═══ Dataset excerpts
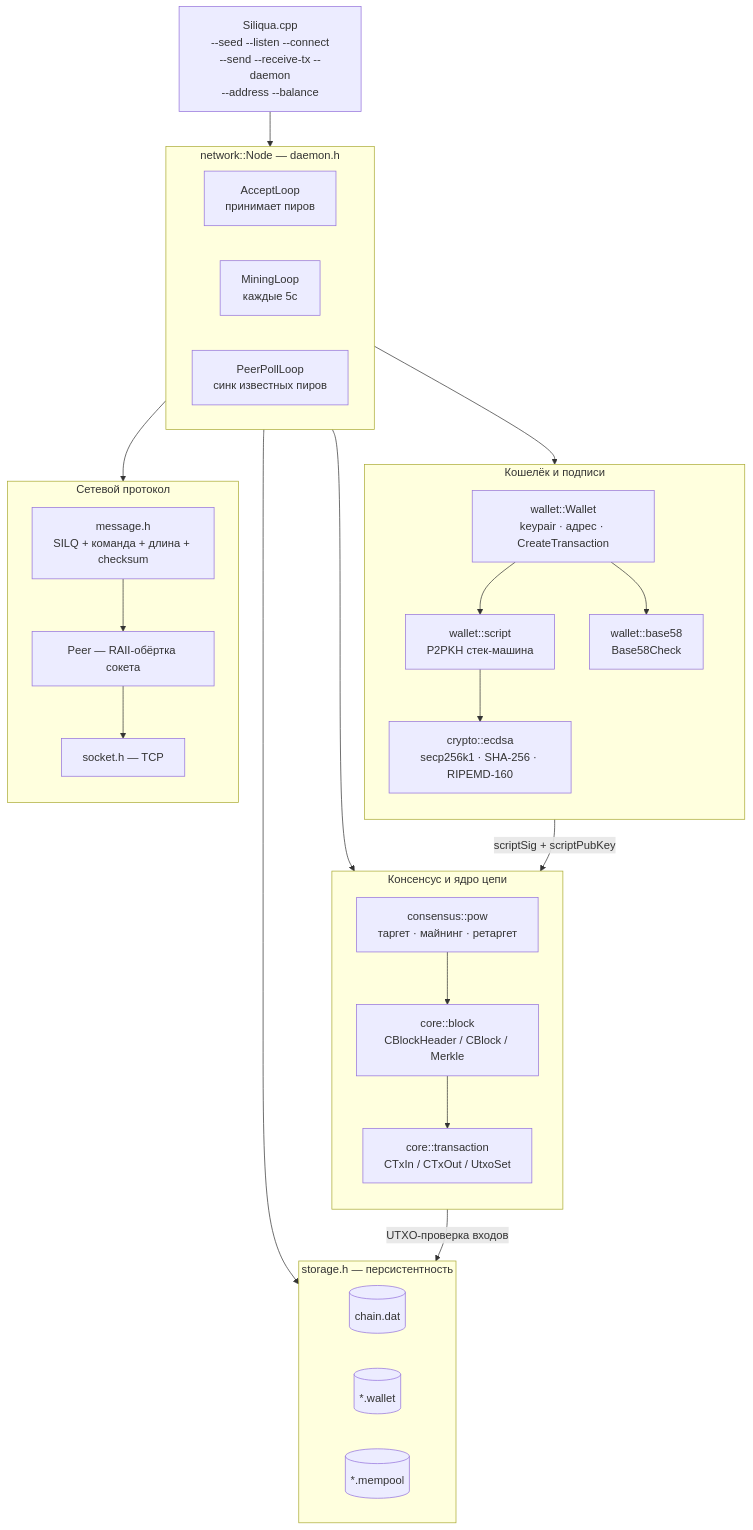
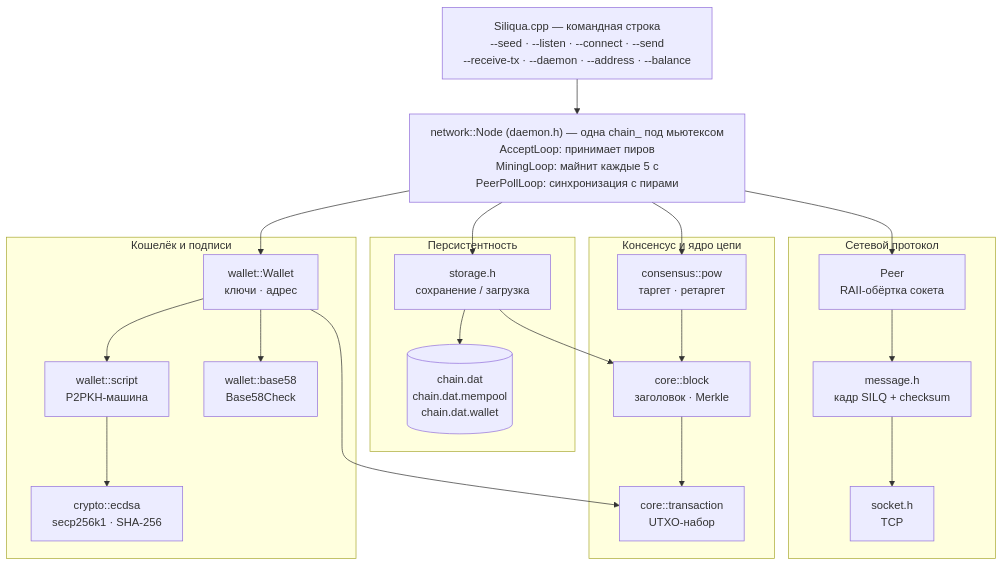
One commit to crypt0xCode/Siliqua changed the first of 2 diagrams in Siliqua/docs/ARCHITECTURE.ru.md. Above: the diagram before and after it, drawn with Mermaid. The commit also changed other lines of this file and 9 other files, not shown here.

First line of the commit message:
Added new blockchain features and edit schemes and diagrams, fixed .gitignore file.

````diff
--- a/Siliqua/docs/ARCHITECTURE.ru.md
+++ b/Siliqua/docs/ARCHITECTURE.ru.md
@@ -129,50 +133,43 @@
 ```mermaid
+%%{init: {"flowchart": {"wrappingWidth": 460}}}%%
 flowchart TB
-  CLI["Siliqua.cpp<br/>--seed --listen --connect<br/>--send --receive-tx --daemon<br/>--address --balance"]
-  CLI --> NODE
+  CLI["Siliqua.cpp — командная строка<br/>--seed · --listen · --connect · --send<br/>--receive-tx · --daemon · --address · --balance"]
+  NODE["network::Node (daemon.h) — одна chain_ под мьютексом<br/>AcceptLoop: принимает пиров<br/>MiningLoop: майнит каждые 5 с<br/>PeerPollLoop: синхронизация с пирами"]
 
-  subgraph NODE["network::Node — daemon.h"]
-    direction LR
-    ACC["AcceptLoop<br/>принимает пиров"]
-    MINE["MiningLoop<br/>каждые 5с"]
-    POLL["PeerPollLoop<br/>синк известных пиров"]
+  subgraph NET["Сетевой протокол"]
+    PEER["Peer<br/>RAII-обёртка сокета"]
+    MSG["message.h<br/>кадр SILQ + checksum"]
+    SOCK["socket.h<br/>TCP"]
+    PEER --> MSG --> SOCK
   end
 
-  NODE --> CONS & WAL & NET & STORE
+  subgraph STORE["Персистентность"]
+    ST["storage.h<br/>сохранение / загрузка"]
+    FILES[("chain.dat<br/>chain.dat.mempool<br/>chain.dat.wallet")]
+    ST --> FILES
+  end
 
   subgraph CONS["Консенсус и ядро цепи"]
-    direction TB
-    POW["consensus::pow<br/>таргет · майнинг · ретаргет"]
-    BLK["core::block<br/>CBlockHeader / CBlock / Merkle"]
-    TX["core::transaction<br/>CTxIn / CTxOut / UtxoSet"]
+    POW["consensus::pow<br/>таргет · ретаргет"]
+    BLK["core::block<br/>заголовок · Merkle"]
+    TX["core::transaction<br/>UTXO-набор"]
     POW --> BLK --> TX
   end
 
   subgraph WAL["Кошелёк и подписи"]
-    direction TB
-    W["wallet::Wallet<br/>keypair · адрес · CreateTransaction"]
-    SCR["wallet::script<br/>P2PKH стек-машина"]
+    W["wallet::Wallet<br/>ключи · адрес"]
+    SCR["wallet::script<br/>P2PKH-машина"]
     B58["wallet::base58<br/>Base58Check"]
-    ECD["crypto::ecdsa<br/>secp256k1 · SHA-256 · RIPEMD-160"]
+    ECD["crypto::ecdsa<br/>secp256k1 · SHA-256"]
     W --> SCR --> ECD
     W --> B58
   end
 
-  subgraph NET["Сетевой протокол"]
-    direction TB
-    MSG["message.h<br/>SILQ + команда + длина + checksum"]
-    PEER["Peer — RAII-обёртка сокета"]
-    SOCK["socket.h — TCP"]
-    MSG --> PEER --> SOCK
-  end
-
-  subgraph STORE["storage.h — персистентность"]
-    direction LR
-    CH[("chain.dat")]
-    WF[("*.wallet")]
-    MP[("*.mempool")]
-  end
-
-  TX -->|UTXO-проверка входов| STORE
-  SCR -->|scriptSig + scriptPubKey| TX
+  CLI --> NODE
+  NODE --> PEER
+  NODE --> ST
+  NODE --> POW
+  NODE --> W
+  ST --> BLK
+  W --> TX
 ```
````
══════
### Problem requirements
For the word "NODE", count the lines of the listing above that hold it; the number alone is the answer.

### Response to the exercise
9